So I started at Lowes/Walmart pond and nothing new had come in the past week. And the Common Goldeneye were gone. So I headed to Province Park to see if anything was mixed in with the Canada Geese. Upon arriving I saw a bird with what appeared to be a white slash on its head, and then it immediately mixed in with the Canada Geese.
Hopes for a White-winged Scoter didn’t last long when I got a glimpse and it was a male Wood Duck. I must have glimpsed the white throat patch that extends onto the head. See photo below. Still it’s a pretty uncommon bird considering the weather and time of year. I stood around for 20 minutes until the Canada Geese decided to move and I could get a picture. I took the picture even though the Wood Duck was resting. I wasn’t going to stand for another 20 minutes in 8-10″ of snow and 15F temperature for a better photo. Dig those Red Eyes.
After a couple of non-productive stops I checked the Big Blue River in Edinburgh. The only birds were a few Canada Geese and a pair of distant Hooded Mergansers.
My last stop was Irwin Park. I knew it would be a tough walk after the snow last night but I wanted to check the river there.

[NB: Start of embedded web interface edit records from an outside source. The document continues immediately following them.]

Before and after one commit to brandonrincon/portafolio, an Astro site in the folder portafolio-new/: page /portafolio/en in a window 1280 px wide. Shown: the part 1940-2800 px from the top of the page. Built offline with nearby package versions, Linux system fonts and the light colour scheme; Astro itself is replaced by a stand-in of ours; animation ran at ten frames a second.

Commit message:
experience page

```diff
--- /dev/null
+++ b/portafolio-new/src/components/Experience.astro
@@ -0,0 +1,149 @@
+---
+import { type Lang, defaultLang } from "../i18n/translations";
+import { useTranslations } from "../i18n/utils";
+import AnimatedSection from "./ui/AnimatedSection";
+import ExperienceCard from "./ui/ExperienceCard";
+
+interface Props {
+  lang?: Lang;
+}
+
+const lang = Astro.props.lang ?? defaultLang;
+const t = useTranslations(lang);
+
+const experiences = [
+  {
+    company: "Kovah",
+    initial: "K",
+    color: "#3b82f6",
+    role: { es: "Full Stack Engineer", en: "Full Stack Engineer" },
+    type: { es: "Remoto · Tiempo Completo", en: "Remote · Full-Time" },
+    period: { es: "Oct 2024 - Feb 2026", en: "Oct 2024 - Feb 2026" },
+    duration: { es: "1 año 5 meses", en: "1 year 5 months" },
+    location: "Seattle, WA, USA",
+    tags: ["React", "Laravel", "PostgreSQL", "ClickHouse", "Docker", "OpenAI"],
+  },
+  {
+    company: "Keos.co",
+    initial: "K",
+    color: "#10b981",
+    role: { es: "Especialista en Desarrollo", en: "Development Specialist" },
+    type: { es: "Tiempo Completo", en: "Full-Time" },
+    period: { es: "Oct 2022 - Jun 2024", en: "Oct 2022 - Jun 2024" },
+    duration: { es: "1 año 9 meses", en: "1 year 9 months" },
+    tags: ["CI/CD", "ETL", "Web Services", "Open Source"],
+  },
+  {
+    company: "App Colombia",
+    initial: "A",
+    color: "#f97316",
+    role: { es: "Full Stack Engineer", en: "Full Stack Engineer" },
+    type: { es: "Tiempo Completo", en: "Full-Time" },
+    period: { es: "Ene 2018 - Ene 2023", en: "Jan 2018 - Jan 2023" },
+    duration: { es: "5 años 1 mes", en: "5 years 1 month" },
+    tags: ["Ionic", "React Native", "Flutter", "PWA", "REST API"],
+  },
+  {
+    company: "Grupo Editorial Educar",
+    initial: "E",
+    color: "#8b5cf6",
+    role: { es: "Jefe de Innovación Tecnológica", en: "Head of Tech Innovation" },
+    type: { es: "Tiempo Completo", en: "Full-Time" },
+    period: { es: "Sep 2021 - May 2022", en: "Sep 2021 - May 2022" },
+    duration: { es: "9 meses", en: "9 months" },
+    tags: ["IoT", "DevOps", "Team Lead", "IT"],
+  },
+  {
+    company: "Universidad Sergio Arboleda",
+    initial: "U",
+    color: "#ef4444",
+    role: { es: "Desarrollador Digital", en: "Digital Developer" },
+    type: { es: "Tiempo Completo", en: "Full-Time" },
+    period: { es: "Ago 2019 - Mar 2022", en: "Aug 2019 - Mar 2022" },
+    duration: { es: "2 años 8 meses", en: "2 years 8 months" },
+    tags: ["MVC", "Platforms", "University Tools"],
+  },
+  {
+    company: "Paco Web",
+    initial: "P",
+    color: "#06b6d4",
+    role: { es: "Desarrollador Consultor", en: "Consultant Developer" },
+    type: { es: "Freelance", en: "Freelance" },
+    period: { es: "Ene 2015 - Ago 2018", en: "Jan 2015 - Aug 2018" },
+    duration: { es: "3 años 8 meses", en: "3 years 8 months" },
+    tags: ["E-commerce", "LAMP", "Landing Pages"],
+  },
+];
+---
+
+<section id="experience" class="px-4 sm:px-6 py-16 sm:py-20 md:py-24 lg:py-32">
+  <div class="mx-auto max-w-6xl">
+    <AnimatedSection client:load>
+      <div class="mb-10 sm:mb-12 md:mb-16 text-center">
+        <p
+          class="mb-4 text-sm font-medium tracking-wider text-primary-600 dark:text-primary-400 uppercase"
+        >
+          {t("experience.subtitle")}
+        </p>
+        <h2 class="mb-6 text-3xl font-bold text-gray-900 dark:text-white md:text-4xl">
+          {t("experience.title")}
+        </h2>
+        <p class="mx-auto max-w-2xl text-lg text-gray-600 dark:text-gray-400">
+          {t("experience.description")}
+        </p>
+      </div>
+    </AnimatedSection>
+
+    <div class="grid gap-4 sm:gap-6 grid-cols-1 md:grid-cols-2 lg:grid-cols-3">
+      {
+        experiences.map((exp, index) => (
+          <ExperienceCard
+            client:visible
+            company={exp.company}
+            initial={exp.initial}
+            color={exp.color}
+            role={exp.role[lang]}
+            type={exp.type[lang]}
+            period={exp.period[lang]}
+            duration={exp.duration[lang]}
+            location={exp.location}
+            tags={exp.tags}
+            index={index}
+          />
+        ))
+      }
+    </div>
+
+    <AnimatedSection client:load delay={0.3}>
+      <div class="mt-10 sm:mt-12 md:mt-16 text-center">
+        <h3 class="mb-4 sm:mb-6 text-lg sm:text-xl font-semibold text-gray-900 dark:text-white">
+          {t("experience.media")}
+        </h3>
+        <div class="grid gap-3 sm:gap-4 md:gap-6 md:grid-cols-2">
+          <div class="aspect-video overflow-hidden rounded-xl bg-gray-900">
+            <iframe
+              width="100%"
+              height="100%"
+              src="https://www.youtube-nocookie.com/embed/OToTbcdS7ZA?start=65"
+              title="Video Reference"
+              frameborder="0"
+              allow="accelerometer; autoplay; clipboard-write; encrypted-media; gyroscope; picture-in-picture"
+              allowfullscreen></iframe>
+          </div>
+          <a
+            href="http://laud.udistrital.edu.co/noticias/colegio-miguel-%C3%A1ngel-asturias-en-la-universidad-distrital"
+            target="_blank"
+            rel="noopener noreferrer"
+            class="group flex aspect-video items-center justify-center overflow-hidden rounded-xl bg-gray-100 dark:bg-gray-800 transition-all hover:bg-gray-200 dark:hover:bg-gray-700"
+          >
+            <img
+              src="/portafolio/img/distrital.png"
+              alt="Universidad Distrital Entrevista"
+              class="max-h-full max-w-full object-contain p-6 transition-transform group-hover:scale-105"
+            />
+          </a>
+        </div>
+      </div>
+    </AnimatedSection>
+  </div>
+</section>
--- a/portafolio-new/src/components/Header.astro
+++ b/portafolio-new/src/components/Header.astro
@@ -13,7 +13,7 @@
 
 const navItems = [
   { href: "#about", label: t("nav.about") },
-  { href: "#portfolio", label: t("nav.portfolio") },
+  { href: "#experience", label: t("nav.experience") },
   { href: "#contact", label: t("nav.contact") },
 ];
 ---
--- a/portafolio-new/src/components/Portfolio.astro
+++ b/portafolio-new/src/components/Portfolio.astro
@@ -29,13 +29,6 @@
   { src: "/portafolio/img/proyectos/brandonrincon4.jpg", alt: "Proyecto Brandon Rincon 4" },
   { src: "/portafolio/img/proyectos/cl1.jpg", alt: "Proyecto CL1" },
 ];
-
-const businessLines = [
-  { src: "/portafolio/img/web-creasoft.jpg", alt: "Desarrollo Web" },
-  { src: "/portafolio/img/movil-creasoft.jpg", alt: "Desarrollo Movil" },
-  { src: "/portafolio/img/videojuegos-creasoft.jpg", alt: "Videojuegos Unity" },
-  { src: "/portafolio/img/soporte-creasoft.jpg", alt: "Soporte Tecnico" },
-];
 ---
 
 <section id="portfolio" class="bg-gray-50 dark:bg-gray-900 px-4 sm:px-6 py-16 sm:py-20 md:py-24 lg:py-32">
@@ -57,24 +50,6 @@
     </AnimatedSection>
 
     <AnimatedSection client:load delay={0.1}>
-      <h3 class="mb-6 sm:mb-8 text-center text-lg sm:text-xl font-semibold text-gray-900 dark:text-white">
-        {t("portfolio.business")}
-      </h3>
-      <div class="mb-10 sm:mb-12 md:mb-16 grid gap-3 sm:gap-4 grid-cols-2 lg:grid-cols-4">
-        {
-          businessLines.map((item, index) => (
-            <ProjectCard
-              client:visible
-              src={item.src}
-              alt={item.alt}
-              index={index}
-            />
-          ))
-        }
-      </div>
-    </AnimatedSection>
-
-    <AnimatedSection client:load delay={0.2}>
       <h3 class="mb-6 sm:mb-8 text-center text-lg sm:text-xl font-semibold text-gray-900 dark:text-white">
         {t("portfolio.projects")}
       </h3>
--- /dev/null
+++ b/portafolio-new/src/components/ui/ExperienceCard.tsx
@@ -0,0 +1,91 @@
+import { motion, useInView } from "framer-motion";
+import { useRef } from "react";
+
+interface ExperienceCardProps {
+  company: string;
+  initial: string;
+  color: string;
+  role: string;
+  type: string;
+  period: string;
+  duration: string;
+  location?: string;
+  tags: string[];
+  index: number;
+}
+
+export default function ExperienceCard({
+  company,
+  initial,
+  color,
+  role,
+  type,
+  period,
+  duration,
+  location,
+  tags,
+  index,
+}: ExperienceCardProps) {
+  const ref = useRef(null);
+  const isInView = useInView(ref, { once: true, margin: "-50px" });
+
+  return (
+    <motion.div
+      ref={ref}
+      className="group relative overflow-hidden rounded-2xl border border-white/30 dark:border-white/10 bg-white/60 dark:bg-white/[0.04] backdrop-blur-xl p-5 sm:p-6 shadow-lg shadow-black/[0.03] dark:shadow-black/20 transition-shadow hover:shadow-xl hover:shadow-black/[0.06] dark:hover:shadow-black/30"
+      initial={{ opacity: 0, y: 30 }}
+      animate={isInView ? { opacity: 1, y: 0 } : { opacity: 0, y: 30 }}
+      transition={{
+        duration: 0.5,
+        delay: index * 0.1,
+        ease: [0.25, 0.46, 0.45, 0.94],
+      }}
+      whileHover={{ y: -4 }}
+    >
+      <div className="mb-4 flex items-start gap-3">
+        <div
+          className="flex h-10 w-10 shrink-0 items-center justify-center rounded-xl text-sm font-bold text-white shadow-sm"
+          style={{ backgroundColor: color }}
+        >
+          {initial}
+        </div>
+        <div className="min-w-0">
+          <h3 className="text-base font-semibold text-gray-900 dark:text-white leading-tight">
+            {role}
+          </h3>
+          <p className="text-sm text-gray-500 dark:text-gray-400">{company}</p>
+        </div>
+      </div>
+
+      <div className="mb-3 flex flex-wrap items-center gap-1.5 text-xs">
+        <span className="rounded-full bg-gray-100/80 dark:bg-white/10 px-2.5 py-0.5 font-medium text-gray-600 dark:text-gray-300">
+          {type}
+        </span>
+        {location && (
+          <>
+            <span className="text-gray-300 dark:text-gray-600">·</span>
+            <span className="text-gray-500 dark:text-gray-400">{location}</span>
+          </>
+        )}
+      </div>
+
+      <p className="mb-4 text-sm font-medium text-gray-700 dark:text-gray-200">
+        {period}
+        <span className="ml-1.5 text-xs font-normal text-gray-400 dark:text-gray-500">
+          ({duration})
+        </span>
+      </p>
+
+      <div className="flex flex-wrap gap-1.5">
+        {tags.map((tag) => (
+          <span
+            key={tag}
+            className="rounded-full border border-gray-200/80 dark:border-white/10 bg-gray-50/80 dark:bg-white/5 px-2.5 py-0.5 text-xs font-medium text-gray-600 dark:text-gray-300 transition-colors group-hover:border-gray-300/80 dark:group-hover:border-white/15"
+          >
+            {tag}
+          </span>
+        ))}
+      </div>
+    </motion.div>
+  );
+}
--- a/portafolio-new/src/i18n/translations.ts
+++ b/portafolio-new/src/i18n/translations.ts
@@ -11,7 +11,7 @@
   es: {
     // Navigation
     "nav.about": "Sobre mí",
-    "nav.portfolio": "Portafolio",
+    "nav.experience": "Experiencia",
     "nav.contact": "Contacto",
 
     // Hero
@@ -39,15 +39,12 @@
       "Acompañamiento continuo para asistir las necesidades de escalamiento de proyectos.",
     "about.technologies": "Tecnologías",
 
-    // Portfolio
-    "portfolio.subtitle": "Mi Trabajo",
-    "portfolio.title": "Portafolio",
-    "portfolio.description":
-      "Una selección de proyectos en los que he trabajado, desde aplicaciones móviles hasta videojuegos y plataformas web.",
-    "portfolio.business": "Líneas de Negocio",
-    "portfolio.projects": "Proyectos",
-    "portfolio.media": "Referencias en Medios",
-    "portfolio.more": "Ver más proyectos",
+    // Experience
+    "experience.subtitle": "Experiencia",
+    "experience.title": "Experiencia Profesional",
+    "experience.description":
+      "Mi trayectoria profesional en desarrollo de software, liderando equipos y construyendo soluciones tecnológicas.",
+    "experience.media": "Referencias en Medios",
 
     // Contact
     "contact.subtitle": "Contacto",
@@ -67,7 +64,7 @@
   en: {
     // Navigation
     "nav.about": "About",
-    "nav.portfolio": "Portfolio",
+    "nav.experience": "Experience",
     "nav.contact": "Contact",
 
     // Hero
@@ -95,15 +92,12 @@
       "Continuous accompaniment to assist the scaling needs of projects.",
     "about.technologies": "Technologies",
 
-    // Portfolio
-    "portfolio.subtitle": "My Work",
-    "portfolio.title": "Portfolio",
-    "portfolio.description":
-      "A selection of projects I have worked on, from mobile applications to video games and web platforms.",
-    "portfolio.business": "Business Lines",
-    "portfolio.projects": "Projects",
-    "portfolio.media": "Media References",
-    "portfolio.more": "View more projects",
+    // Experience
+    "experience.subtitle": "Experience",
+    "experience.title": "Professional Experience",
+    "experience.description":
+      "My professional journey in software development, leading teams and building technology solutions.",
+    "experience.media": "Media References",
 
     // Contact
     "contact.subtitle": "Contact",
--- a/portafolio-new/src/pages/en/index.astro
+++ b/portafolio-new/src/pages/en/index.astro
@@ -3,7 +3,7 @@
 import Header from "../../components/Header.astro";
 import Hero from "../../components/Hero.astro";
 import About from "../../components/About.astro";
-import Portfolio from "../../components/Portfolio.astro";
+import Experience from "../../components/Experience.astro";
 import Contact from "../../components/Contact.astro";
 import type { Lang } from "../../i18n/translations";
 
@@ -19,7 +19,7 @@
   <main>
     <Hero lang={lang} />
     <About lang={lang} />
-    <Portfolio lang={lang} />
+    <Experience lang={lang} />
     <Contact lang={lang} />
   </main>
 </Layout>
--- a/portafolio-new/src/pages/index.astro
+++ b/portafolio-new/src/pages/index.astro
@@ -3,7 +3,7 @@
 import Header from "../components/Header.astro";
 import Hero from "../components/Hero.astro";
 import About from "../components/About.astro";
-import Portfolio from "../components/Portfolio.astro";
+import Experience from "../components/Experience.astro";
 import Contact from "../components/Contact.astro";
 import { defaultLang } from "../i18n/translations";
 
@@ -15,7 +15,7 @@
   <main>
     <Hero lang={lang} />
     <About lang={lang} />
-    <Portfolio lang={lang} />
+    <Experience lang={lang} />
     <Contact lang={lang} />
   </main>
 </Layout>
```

So I made my way to the river and luckily there was some open water. Only thing there were 150 Canada Geese. Nothing else. The Common Goldeneyes that were here last week were gone. Common theme today. So I made my way to the trail and checked the woods. It was fairly active with a Yellow-bellied Sapsucker (probably same one I have seen on several occasions), several Brown Creepers, several Golden-crowned Kinglets (one even paused for pictures), and one Ruby-crowned Kinglet. I’m guessing the Ruby-crowned was here all winter. I saw one on 1/1 and was sure I glimpsed one a few weeks ago but couldn’t confirm the ID.
Then it was time to head home. For those keeping score at home, the Wood Duck was Johnson County #58 for the year.